Start of INFORMATION SHOWN
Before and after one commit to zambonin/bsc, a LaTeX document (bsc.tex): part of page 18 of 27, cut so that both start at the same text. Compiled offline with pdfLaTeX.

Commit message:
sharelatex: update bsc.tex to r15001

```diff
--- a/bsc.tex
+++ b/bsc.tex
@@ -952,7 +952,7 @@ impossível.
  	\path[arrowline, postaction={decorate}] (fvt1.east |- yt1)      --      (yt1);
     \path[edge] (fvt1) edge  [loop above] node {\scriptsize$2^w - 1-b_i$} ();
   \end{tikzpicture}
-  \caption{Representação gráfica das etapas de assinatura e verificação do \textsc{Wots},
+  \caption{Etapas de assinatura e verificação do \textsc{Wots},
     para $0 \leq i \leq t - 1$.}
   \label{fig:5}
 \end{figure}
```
End of INFORMATION SHOWN
TASK STATEMENT: Set down the whole of the material again, exactly.

ANSWER BOX:
Before and after one commit to zambonin/bsc, a LaTeX document (bsc.tex): part of page 18 of 27, cut so that both start at the same text. Compiled offline with pdfLaTeX.

Commit message:
sharelatex: update bsc.tex to r15001

```diff
--- a/bsc.tex
+++ b/bsc.tex
@@ -952,7 +952,7 @@ impossível.
  	\path[arrowline, postaction={decorate}] (fvt1.east |- yt1)      --      (yt1);
     \path[edge] (fvt1) edge  [loop above] node {\scriptsize$2^w - 1-b_i$} ();
   \end{tikzpicture}
-  \caption{Representação gráfica das etapas de assinatura e verificação do \textsc{Wots},
+  \caption{Etapas de assinatura e verificação do \textsc{Wots},
     para $0 \leq i \leq t - 1$.}
   \label{fig:5}
 \end{figure}
```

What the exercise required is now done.